Every episode of Alif by now leaves us in tears and wishing the episode was longer, so it’s no surprise this one exceeded our expectations far more as well. The story’s structuring is so nuanced and detailed that it really fits in well with each character’s development, as this episode showed how well-done the writing is of the show. Momina who has inadvertently become the star she had always wanted realizes you can’t have everything in the world, as her mother begins to talk to her dead brother and act mentally unstable.
Her father also expresses discontent to her about how lonely the new house and their new lives have become. Qalb e Momin on the other hand starts to mature after his grandfather’s death, and his new script reflects this mature outlook towards life as whoever reads it is impressed by it. The only hurdle left for him is convincing Momina to star in it, and although she resists it at first, by the end of the episode Momina is shown reading the script and being visibly touched. We also get to see a more in-depth look into Husn e Jahan and Taha’s tumultuous marriage and the negative impact this had on young Qalb e Momin. Overall, the episode managed to show years and years of development in the characters over the course of mere minutes which is definitely a commendable feat!
Ahsan Khan and Kubra Khan definitely stole the show with their half of the episode! The entire argument between the two was extremely well acted by the two actors and showed so many details in small actions. The way Taha is struggling with his guilt at having left God, and his inability to deliver the same soulfulness in his art all have accumulated in him to the point where he lashes out at Husn e Jahan.

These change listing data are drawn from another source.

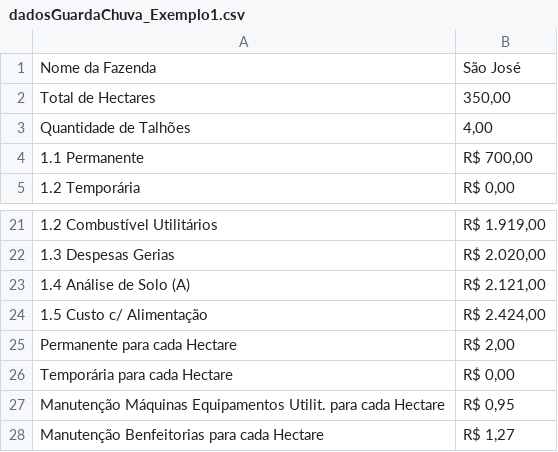
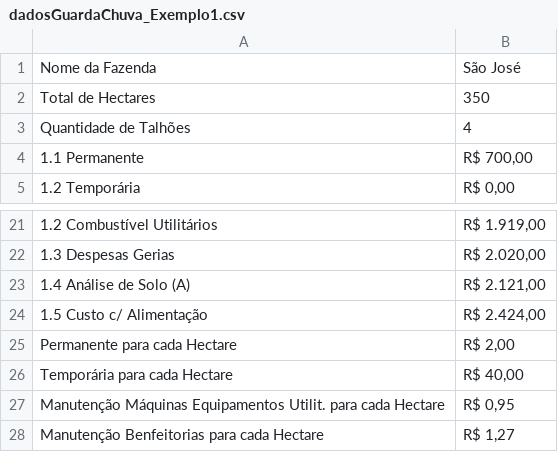
Before and after one commit to ProfMauricio/DashboardCotton, a CSV file: DashboardModelo1/dadosPlanilha/dadosGuardaChuva_Exemplo1.csv, drawn as a sheet; only a part is shown, gaps mark what is left out.

Commit message:
Dados de exemplo

```diff
--- a/DashboardModelo1/dadosPlanilha/dadosGuardaChuva_Exemplo1.csv
+++ b/DashboardModelo1/dadosPlanilha/dadosGuardaChuva_Exemplo1.csv
@@ -1,4 +1,4 @@
 Nome da Fazenda,São José
-Total de Hectares,"350,00"
-Quantidade de Talhões,"4,00"
+Total de Hectares,350
+Quantidade de Talhões,4
 1.1 Permanente,"R$ 700,00"
@@ -25,3 +25,3 @@ Quantidade de Talhões,"4,00"
 Permanente para cada Hectare,"R$ 2,00"
-Temporária para cada Hectare,"R$ 0,00"
+Temporária para cada Hectare,"R$ 40,00"
 Manutenção Máquinas Equipamentos Utilit. para cada Hectare,"R$ 0,95"
```
Also changed, not shown: 4 other files.
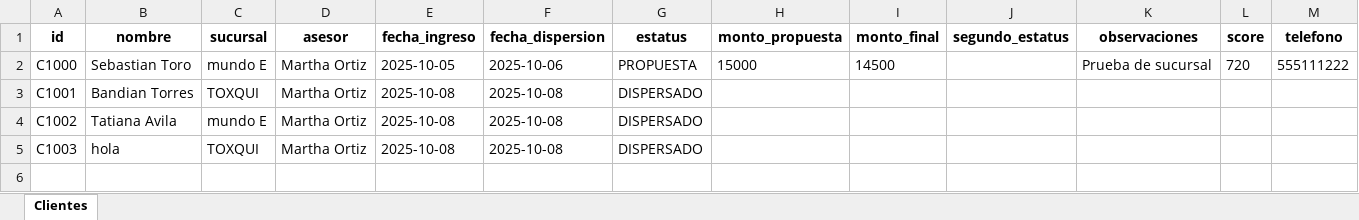
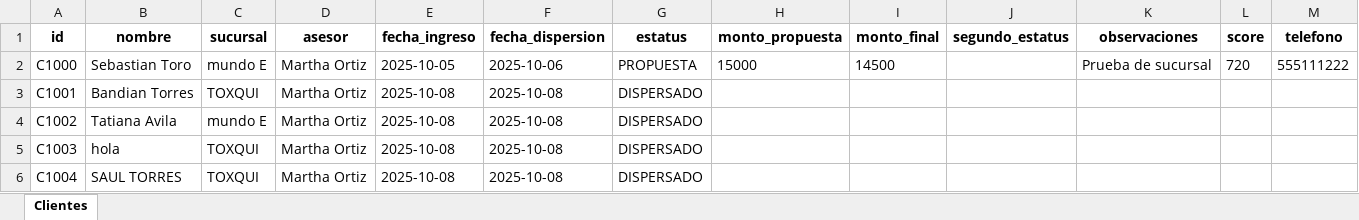
Before and after one commit to A01753312/Clientes-CRM, an Excel workbook: data/clientes.xlsx, sheet Clientes, drawn as a sheet; only a part is shown; values as stored, in another font and other column widths than the file's, no borders; rows hold the shown columns only; the diff names each change by its address in the sheet, - before the commit and + after, or states it on an @@ line.

Commit message:
chore: persist data folder changes (clientes, historial, docs)

```diff
--- a/data/clientes.xlsx (sheet Clientes)
+++ b/data/clientes.xlsx (sheet Clientes)
+row 6: C1004 | SAUL TORRES | TOXQUI | Martha Ortiz | 2025-10-08 | 2025-10-08 | DISPERSADO
```
Also changed, not shown: 3 other files.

Ahsan Khan portrays this struggle within his character so well, and the shaking of the hands was such a nice detail that made Taha’s character a lot more sympathetic since it showed the mental struggle he is going through.
Hamza Ali Abbasi in the present showed such a different Qalb e Momin, having undergone so much pain and realizing where his faults lay. Sajal Aly was another favorite, as her dilemma continues to increase and the fact that her parents are unable to leave her brother’s ghost in the past is hounding her continuously, all of which the actress is able to depict with her body language and expressions very well. The entire cast is so talented and Alif’s message would surely have been lost without these actors translating them so well on screen!
Umera Ahmed’s script is a true testament to the fact that a well-written, thought out script is definitely something an audience will enjoy and prefer to lazily written ones. The dialogues have always been intricate and deep, and this episode specially showed that the writer has employed the flashbacks really well to show not just the character development but also the side of the characters that make them more humane.
Haseeb Hassan’s direction once again took us by surprise as each frame is stirringly beautiful in its own right and employs different angles and techniques to provide the viewers with an enjoyable experience instead of just another mass-produced drama. We have truly enjoyed Alif not just for the story but for the actors, writer, director and all those who worked behind the scenes to give soul to this project and made it our favorite drama of the year! What were your thoughts on this week’s episode of Alif?